What is Power Integrity and Power Distribution Network?

Power integrity is one of the mind-boggling subjects when it comes to PCB designing. In this blog, we have tried to explain all the things related to power integrity. We will be covering the following topics:

What is power integrity?
Power Distribution Network (PDN) block diagram
What is PDN noise?
Analysis and design of PDN
Power Integrity, Signal Integrity, and EMI are related

1. What is power integrity?

A circuit board requires one or more power supply voltages to operate. These are mostly generated by Voltage Regulator Modules (VRMs). These VRMs are designed to deliver the required maximum currents at the required voltages to the various devices on the circuit board.
Power Distribution Network (PDN) consists of all the interconnects from the VRMs to the terminals/pads of various components and devices (ICs, etc.) including all the bulk and ceramic decoupling capacitors, power and ground planes, the intervening vias, traces and the relevant leads, solder balls, wire-bonds, etc. of the device packages.
A PDN’s any voltage rail is a single net but a very large one, having many components connected to it, and is spread over almost the entire PCB. PDN is susceptible to electrical noise generated by the components, and the various signal, power and ground nets on the PCB. Furthermore, faster and greater the number of the signal transitions (rise and fall times) switching over various I/Os and internal circuits of the devices on the board, greater will be the magnitude and frequency bandwidth of the electrical noise on the PDN.
PDN noise is injurious to the proper functioning of the board in several ways:

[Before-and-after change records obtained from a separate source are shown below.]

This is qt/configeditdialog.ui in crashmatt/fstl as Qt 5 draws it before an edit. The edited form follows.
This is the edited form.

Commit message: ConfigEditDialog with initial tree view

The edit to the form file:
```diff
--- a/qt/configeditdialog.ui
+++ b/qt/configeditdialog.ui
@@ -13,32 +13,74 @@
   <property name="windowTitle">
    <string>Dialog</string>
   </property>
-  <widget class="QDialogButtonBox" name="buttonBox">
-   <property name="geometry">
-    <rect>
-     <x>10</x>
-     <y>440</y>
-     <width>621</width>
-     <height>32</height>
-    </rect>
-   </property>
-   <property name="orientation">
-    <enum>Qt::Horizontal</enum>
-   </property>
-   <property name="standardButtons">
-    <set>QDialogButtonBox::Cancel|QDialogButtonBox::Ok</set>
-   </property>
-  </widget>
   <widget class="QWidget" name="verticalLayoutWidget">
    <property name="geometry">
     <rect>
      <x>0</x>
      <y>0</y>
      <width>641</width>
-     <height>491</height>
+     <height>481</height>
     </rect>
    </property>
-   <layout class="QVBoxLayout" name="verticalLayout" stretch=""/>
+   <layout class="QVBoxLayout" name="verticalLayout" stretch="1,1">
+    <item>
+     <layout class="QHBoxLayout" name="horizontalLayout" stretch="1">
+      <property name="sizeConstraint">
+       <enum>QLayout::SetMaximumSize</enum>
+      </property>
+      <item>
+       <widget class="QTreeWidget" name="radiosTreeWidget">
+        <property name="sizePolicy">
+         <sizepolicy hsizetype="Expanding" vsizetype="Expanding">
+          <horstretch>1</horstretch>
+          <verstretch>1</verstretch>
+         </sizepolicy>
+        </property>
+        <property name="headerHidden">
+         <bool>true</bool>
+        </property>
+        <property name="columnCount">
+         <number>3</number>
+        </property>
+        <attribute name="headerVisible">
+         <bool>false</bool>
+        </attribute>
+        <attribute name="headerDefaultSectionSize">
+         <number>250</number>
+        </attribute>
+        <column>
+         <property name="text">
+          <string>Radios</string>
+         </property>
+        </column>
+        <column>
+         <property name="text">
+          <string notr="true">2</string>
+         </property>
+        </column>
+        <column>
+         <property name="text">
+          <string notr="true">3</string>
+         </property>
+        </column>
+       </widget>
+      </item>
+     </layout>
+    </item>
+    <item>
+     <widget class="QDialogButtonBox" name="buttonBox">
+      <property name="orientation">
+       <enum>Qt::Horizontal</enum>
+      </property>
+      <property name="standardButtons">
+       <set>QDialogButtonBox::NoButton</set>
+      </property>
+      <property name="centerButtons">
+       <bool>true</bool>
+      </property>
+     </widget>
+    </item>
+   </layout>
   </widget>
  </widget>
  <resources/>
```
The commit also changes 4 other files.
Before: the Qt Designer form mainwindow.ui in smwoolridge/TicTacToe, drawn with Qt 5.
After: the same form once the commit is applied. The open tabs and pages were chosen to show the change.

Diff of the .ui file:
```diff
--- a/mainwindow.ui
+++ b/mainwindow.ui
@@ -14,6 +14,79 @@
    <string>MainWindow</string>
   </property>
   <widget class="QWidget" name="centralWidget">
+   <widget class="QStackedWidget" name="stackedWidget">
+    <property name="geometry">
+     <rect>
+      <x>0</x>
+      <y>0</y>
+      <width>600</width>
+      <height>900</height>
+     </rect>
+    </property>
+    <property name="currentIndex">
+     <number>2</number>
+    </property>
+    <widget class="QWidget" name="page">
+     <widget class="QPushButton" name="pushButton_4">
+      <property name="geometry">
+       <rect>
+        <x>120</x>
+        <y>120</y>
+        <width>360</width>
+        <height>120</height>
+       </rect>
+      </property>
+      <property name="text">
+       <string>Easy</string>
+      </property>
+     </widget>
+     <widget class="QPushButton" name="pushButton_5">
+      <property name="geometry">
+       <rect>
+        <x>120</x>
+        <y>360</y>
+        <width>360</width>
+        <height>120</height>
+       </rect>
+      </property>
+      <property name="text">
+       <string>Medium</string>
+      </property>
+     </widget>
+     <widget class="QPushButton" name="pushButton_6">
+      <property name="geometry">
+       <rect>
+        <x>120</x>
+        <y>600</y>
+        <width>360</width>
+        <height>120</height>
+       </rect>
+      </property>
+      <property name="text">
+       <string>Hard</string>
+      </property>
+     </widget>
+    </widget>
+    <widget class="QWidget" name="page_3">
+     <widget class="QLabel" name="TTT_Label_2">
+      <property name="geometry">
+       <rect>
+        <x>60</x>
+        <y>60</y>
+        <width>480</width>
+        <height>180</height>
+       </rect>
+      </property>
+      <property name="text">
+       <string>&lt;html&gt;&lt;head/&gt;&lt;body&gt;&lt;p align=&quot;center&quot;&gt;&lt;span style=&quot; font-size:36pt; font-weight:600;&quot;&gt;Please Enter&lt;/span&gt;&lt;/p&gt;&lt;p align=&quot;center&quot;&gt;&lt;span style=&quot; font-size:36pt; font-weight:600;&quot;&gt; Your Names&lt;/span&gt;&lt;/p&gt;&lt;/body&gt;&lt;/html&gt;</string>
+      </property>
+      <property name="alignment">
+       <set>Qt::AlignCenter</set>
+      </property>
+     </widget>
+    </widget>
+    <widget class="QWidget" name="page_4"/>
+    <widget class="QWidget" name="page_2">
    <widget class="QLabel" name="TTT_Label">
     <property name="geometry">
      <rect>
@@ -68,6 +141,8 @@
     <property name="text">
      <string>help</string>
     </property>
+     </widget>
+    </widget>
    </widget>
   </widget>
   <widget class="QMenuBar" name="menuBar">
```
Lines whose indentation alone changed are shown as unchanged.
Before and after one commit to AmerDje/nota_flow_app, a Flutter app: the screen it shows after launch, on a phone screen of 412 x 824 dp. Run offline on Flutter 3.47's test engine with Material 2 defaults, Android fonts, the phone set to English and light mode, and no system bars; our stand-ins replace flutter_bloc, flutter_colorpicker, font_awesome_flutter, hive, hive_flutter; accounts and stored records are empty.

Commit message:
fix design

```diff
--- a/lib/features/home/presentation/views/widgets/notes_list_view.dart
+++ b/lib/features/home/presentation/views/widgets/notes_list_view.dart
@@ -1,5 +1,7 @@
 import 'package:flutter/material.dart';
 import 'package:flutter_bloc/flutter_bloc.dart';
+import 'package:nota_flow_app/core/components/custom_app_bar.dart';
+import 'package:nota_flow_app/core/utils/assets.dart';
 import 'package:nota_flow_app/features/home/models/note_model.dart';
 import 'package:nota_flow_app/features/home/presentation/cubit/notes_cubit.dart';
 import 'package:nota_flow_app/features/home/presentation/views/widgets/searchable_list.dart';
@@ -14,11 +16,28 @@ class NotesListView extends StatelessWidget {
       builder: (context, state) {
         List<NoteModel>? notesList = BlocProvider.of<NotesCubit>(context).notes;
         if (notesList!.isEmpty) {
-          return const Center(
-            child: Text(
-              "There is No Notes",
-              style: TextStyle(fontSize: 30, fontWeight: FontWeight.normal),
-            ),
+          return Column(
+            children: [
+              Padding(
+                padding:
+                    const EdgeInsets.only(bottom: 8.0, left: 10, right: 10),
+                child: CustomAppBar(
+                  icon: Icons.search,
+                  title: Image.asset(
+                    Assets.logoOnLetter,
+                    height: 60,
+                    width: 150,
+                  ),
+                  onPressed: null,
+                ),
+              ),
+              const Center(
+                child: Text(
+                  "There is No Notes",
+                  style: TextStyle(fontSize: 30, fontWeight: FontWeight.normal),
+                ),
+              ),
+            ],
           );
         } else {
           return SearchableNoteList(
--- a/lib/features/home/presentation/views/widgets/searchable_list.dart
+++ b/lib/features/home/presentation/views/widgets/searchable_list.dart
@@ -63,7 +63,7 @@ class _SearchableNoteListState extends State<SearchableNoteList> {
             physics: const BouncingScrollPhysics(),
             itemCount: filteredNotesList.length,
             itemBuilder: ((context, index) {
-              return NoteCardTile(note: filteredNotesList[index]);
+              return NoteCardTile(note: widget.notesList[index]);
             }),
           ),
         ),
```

When the magnitude of the noise on PDN exceeds a certain threshold, it alters the voltages delivered to the ICs below the acceptable values, causing malfunction of the circuits on the board.
Even if a PDN supplies  a voltage to the devices within tolerance, the PDN noise may still cause other problems. It can cause or appear as crosstalk on signal lines, it can transfer to the input power source line from where it can pass on to other VRMs inputs, thereby to their outputs.
Furthermore, as PDN interconnects are usually the largest conducting surfaces on the PCB and carry the highest currents, any high frequency PDN noise has the potential of creating a lot of  electromagnetic radiation, possibly causing failure to pass EMC compliance.

It is therefore important to control the PDN noise, and ensure that it delivers the required voltages within acceptable tolerance limits (usually within ± 2 to 5%), across the power supply voltage and ground terminals of the various devices mounted on the PCB, and the devices’ dynamic current demands are met at all times and over their entire functional frequency range.
Power Integrity (PI) deals with all aspects of the PDN – it is designed to control...